"Do you have a handkerchief?"
持つ【もつ】 is a verb meaning to hold, carry, possess - that sort of thing. もって is its て-form, used to combine it with other actions to form a sequence of things being done. In this case, we've combined it with います, the polite form of いる which if we're awkwardly literal gives "to hold and then be" but this is an idiomatic way of expressing a continuous tense - in English we might say "to be holding".
はしる - (I?) (will?) run.
はしります - polite form of above.
はしっている - (I?) am running.
はしっておよぐ - (I?) (will?) run and then swim.
はしっておよぎます - polite form.
Only the last verb needs to be made polite when you express a sequence of actions like this.

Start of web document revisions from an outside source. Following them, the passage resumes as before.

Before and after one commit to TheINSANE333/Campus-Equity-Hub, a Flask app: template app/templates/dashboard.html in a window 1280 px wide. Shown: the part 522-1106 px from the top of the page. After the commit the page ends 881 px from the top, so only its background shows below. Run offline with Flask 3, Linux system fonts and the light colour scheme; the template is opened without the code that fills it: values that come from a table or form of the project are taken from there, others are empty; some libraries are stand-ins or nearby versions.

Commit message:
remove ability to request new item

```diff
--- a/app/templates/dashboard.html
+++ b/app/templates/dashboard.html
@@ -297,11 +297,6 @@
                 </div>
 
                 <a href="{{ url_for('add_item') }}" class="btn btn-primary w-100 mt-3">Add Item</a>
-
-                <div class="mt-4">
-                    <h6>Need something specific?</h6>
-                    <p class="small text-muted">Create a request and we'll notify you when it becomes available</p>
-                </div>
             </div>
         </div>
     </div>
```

Not to lend to others, I hope.
Mind you, that wasn't necessarily the implication.